She wouldn’t have minded coming earlier, but she specifically wanted to go to a mobile phone store that opened at 4 a.m., Kobbe said.
By 7 a.m., she still had a full day of activity ahead of her, but it didn’t involve shopping.
“I’ve got to go get ready for work,” she said with a weary smile.
Marjorie Huffenberger is store manager for Old Navy at the mall. Old Navy opened at midnight and Huffenberger said about 450 people were in line, compared to about 300 last year.
“There were more stores that were open at midnight this year,” she said “That made a difference. We had a giveaway. That brought a lot of people in.”

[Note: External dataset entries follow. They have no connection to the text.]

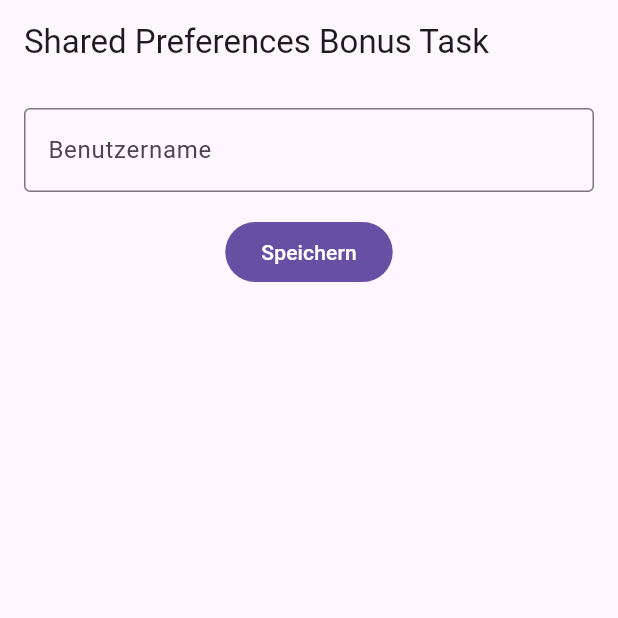
After one commit to dmkovalsky/shared_preferences_bonus, a Flutter app: the screen it shows after launch, on a phone screen of 412 x 824 dp, the top half of it. The commit adds this screen. Run offline on Flutter 3.47's test engine with Material 3 defaults, Android fonts, the phone set to English and light mode, and no system bars; our stand-ins replace shared_preferences.

Commit message:
add DatabaseRepository + SharedPreferencesRepository, implements 2 methods

```diff
--- /dev/null
+++ b/lib/data/database_repository.dart
@@ -0,0 +1,4 @@
+abstract class DatabaseRepository {
+  Future<String> getUsername();
+  Future<void> saveUsername(String username);
+}
--- /dev/null
+++ b/lib/data/shared_preferences_repository.dart
@@ -0,0 +1,16 @@
+import 'package:shared_preferences/shared_preferences.dart';
+import 'package:shared_preferences_bonus/data/database_repository.dart';
+
+class SharedPreferencesRepository implements DatabaseRepository {
+  @override
+  Future<String> getUsername() async {
+    final preferences = await SharedPreferences.getInstance();
+    return preferences.getString('username') ?? '';
+  }
+
+  @override
+  Future<void> saveUsername(String username) async {
+    final preferences = await SharedPreferences.getInstance();
+    await preferences.setString('username', username);
+  }
+}
--- /dev/null
+++ b/lib/home_screen.dart
@@ -0,0 +1,37 @@
+import 'package:flutter/material.dart';
+
+class HomeScreen extends StatelessWidget {
+  const HomeScreen({
+    super.key,
+  });
+
+  @override
+  Widget build(BuildContext context) {
+    return Scaffold(
+      appBar: AppBar(title: Text('Shared Preferences Bonus Task')),
+      body: SafeArea(
+        child: Padding(
+          padding: const EdgeInsets.all(16),
+          child: Center(
+            child: Column(
+              spacing: 16,
+              children: [
+                TextFormField(
+                  decoration: InputDecoration(
+                    labelText: 'Benutzername',
+                    hintText: 'Geben Sie Ihren Benutzernamen ein',
+                    border: OutlineInputBorder(),
+                  ),
+                ),
+                FilledButton(
+                  onPressed: () {},
+                  child: Text('Speichern'),
+                ),
+              ],
+            ),
+          ),
+        ),
+      ),
+    );
+  }
+}
```
Also changed, not shown: lib/main.dart (+2 -26 lines).
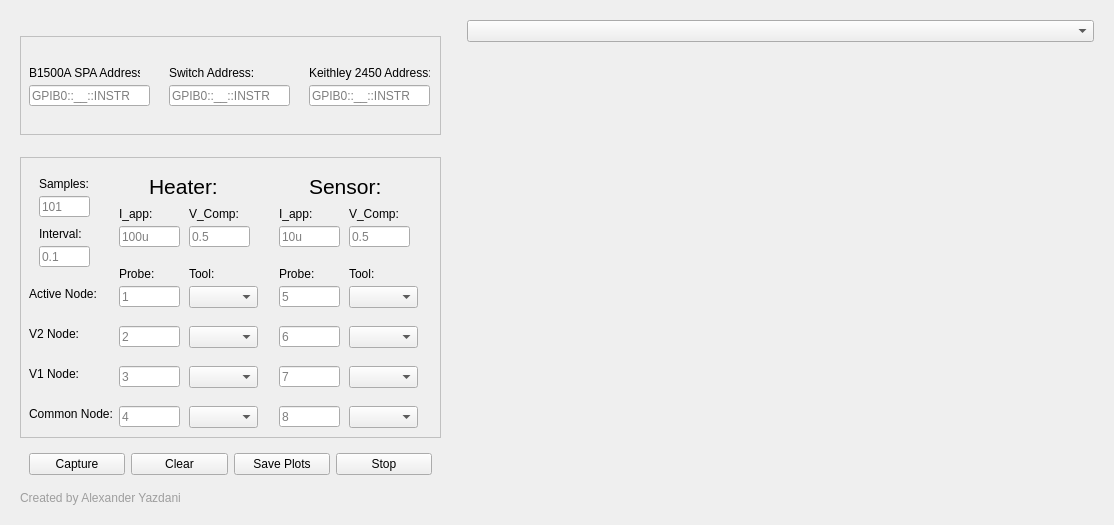
Before: the Qt Designer form DC_Sampling_GUI_8Probe_backend.ui in Alexyazdani/GUI_Testing, drawn with Qt 5.
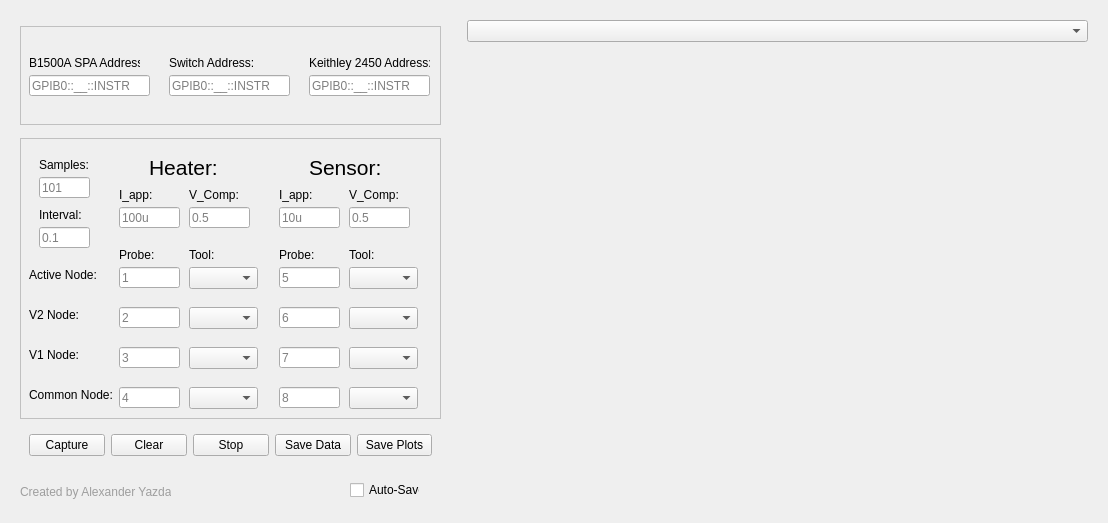
After: the same form once the commit is applied.

```diff
--- a/DC_Sampling_GUI_8Probe_backend.ui
+++ b/DC_Sampling_GUI_8Probe_backend.ui
@@ -6,8 +6,8 @@
    <rect>
     <x>0</x>
     <y>0</y>
-    <width>1114</width>
-    <height>525</height>
+    <width>1104</width>
+    <height>519</height>
    </rect>
   </property>
   <property name="windowTitle">
@@ -725,13 +725,6 @@
            </property>
           </widget>
          </item>
-         <item>
-          <widget class="QPushButton" name="save_button">
-           <property name="text">
-            <string>Save Plots</string>
-           </property>
-          </widget>
-         </item>
          <item>
           <widget class="QPushButton" name="cancel_button">
            <property name="text">
@@ -739,6 +732,20 @@
            </property>
           </widget>
          </item>
+         <item>
+          <widget class="QPushButton" name="save_data_button">
+           <property name="text">
+            <string>Save Data</string>
+           </property>
+          </widget>
+         </item>
+         <item>
+          <widget class="QPushButton" name="save_button">
+           <property name="text">
+            <string>Save Plots</string>
+           </property>
+          </widget>
+         </item>
         </layout>
        </widget>
       </item>
@@ -756,7 +763,22 @@
        </spacer>
       </item>
       <item>
+       <widget class="QWidget" name="widget_7" native="true">
+        <property name="minimumSize">
+         <size>
+          <width>411</width>
+          <height>31</height>
+         </size>
+        </property>
        <widget class="QLabel" name="name_label">
+         <property name="geometry">
+          <rect>
+           <x>0</x>
+           <y>10</y>
+           <width>151</width>
+           <height>20</height>
+          </rect>
+         </property>
         <property name="styleSheet">
          <string notr="true">font: 75 8pt &quot;Myanmar Text&quot;;
 color: rgb(158, 158, 158);
@@ -765,6 +787,20 @@
         <property name="text">
          <string>Created by Alexander Yazdani</string>
         </property>
+        </widget>
+        <widget class="QCheckBox" name="save_checkBox">
+         <property name="geometry">
+          <rect>
+           <x>330</x>
+           <y>8</y>
+           <width>70</width>
+           <height>20</height>
+          </rect>
+         </property>
+         <property name="text">
+          <string>Auto-Save</string>
+         </property>
+        </widget>
        </widget>
       </item>
      </layout>
```
Lines whose indentation alone changed are shown as unchanged.
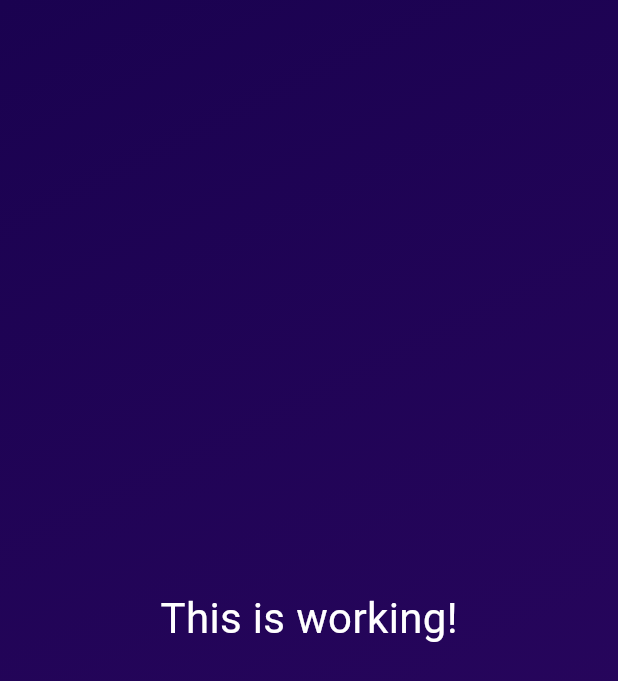
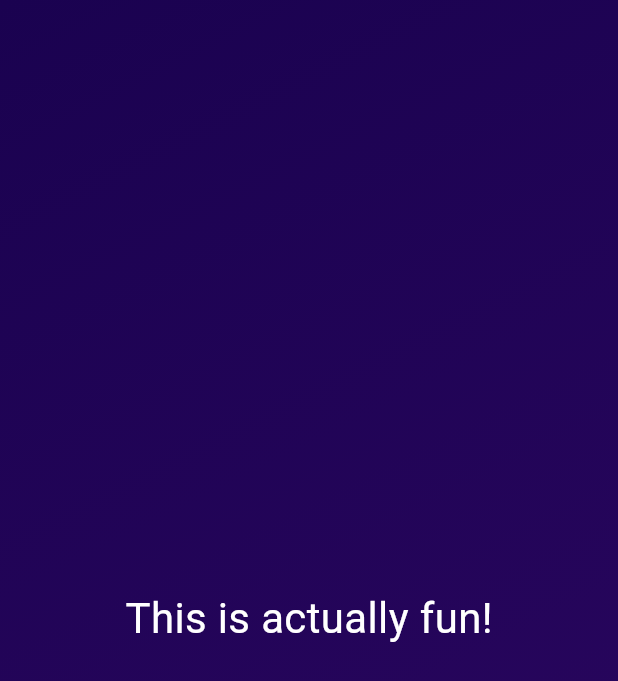
Before and after one commit to flutter-development-rboriba/first_app, a Flutter app: the screen it shows after launch, on a phone screen of 412 x 824 dp. Shown: the top 681 px of the screen. Run offline on Flutter 3.47's test engine with Material 3 defaults, Android fonts, the phone set to English and light mode, and no system bars.

Commit message:
09 Variables and Properties

```diff
--- a/lib/gradient_container.dart
+++ b/lib/gradient_container.dart
@@ -20,6 +20,6 @@ class GradientContainer extends StatelessWidget {
           begin: startAlignment,
           end: endAlignment,
         )),
-        child: const Center(child: StyledText()));
+        child: const Center(child: StyledText('This is actually fun!')));
   }
 }
--- a/lib/style_text.dart
+++ b/lib/style_text.dart
@@ -1,13 +1,15 @@
 import 'package:flutter/material.dart';
 
 class StyledText extends StatelessWidget {
-  const StyledText({super.key});
+  const StyledText(this.text, {super.key});
+
+  final String text;
 
   @override
   Widget build(context) {
-    return const Text(
-      'This is working!',
-      style: TextStyle(
+    return Text(
+      text,
+      style: const TextStyle(
         color: Colors.white,
         fontSize: 28,
       ),
```
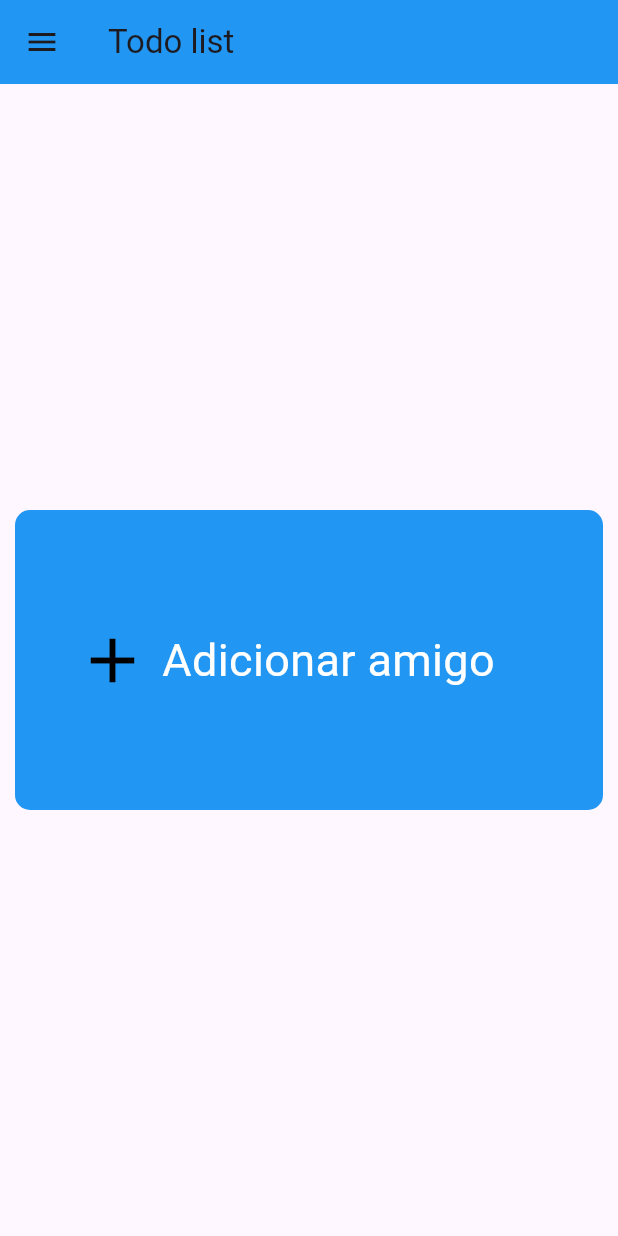
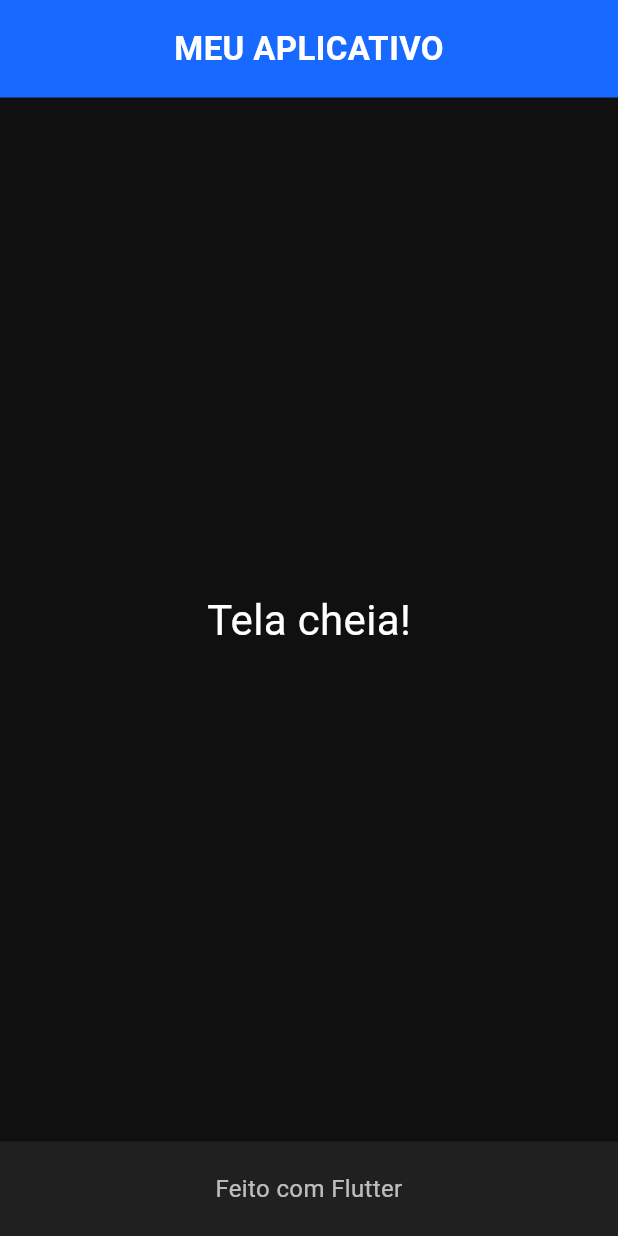
Before and after one commit to cads-cads/todo_app, a Flutter app: the screen it shows after launch, on a phone screen of 412 x 824 dp. Run offline on Flutter 3.47's test engine with Material 3 defaults, Android fonts, the phone set to English and light mode, and no system bars.

Commit message:
Tela cheia

```diff
--- a/lib/main.dart
+++ b/lib/main.dart
@@ -1,63 +1,81 @@
+
 import 'package:flutter/material.dart';
+import 'package:flutter/services.dart';
 
-void main() => runApp(const MyApp());
+Future<void> main() async {
+  WidgetsFlutterBinding.ensureInitialized();
 
-class MyApp extends StatelessWidget {
-  const MyApp({super.key});
+  // Oculta as barras do Android
+  await SystemChrome.setEnabledSystemUIMode(
+    SystemUiMode.immersiveSticky,
+  );
+
+  runApp(const MeuApp());
+}
+
+class MeuApp extends StatelessWidget {
+  const MeuApp({super.key});
 
   @override
   Widget build(BuildContext context) {
-    return MaterialApp(
-      title: 'Flutter Demo',
+    return const MaterialApp(
       debugShowCheckedModeBanner: false,
-      color: Colors.purpleAccent,
-      theme: ThemeData(
-        colorScheme: ColorScheme.fromSeed(seedColor: Colors.deepPurple),
-      ),
-      home: Home(),
+      home: TelaInicial(),
     );
   }
 }
 
-class Home extends StatelessWidget {
-  const Home({super.key});
+class TelaInicial extends StatelessWidget {
+  const TelaInicial({super.key});
 
   @override
   Widget build(BuildContext context) {
     return Scaffold(
-      appBar: AppBar(
-        backgroundColor: Colors.blue,
-        title: const Text("Todo list"),
-        leading: const Icon(Icons.menu),
+      backgroundColor: const Color(0xFF101010),
+      body: SizedBox.expand(
+        child: Column(
+          children: [
+            Container(
+              width: double.infinity,
+              height: 65,
+              color: const Color(0xFF1769FF),
+              alignment: Alignment.center,
+              child: const Text(
+                'MEU APLICATIVO',
+                style: TextStyle(
+                  color: Colors.white,
+                  fontSize: 22,
+                  fontWeight: FontWeight.bold,
+                ),
+              ),
+            ),
+            const Expanded(
+              child: Center(
+                child: Text(
+                  'Tela cheia!',
+                  style: TextStyle(
+                    color: Colors.white,
+                    fontSize: 28,
+                  ),
+                ),
+              ),
+            ),
+            Container(
+              width: double.infinity,
+              padding: const EdgeInsets.all(20),
+              color: const Color(0xFF202020),
+              child: const Text(
+                'Feito com Flutter',
+                textAlign: TextAlign.center,
+                style: TextStyle(
+                  color: Colors.white70,
+                  fontSize: 16,
+                ),
+              ),
+            ),
+          ],
+        ),
       ),
-
-      body: Center(child: _card()),
     );
   }
 }
-
-Widget _card() {
-  return Container(
-    width: double.infinity,
-    margin: EdgeInsets.all(10),
-    padding: EdgeInsets.symmetric(horizontal: 32, vertical: 32),
-    height: 200,
-    decoration: BoxDecoration(
-      color: Colors.blue,
-      borderRadius: BorderRadius.circular(10),
-    ),
-    child: Row(
-      //mainAxisAlignment: MainAxisAlignment.spaceBetween,
-      children: [
-        IconButton(
-          onPressed: () {},
-          icon: Icon(Icons.add, size: 50, color: Colors.black),
-        ),
-        Text(
-          "Adicionar amigo",
-          style: TextStyle(fontSize: 30, color: Colors.white),
-        ),
-      ],
-    ),
-  );
-}
```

At one point, lines at the cash registers stretched to the back of the store, she said.
“Right now, I’m doing better than last year for the month of November,” Huffenberger said. “People are still coming in for really good values. That’s what they’re looking for.”
Shoppers lined up for the J.C. Penney opening at 4 a.m. Friday, too.
“All four doors,” store manager Rosie Edwards said.
The toys, electronics, houseware and shoe departments all saw a lot of traffic, Edwards said. The shoppers are definitely turning out, she said.
Now merchants will wait to see how much money the shoppers are leaving behind.
More people than local merchants have a stake in the Christmas shopping season. Consumer spending accounts for about 70 percent of the United States economy. On the local level, Fairfield gets almost 30 percent of its general fund revenues from sales taxes and a state reimbursement for borrowed sales taxes. It gets 28 percent of its sales tax revenues from the mall and adjacent Gateway area.
Reach Barry Eberling at 427-6929, or email@example.com.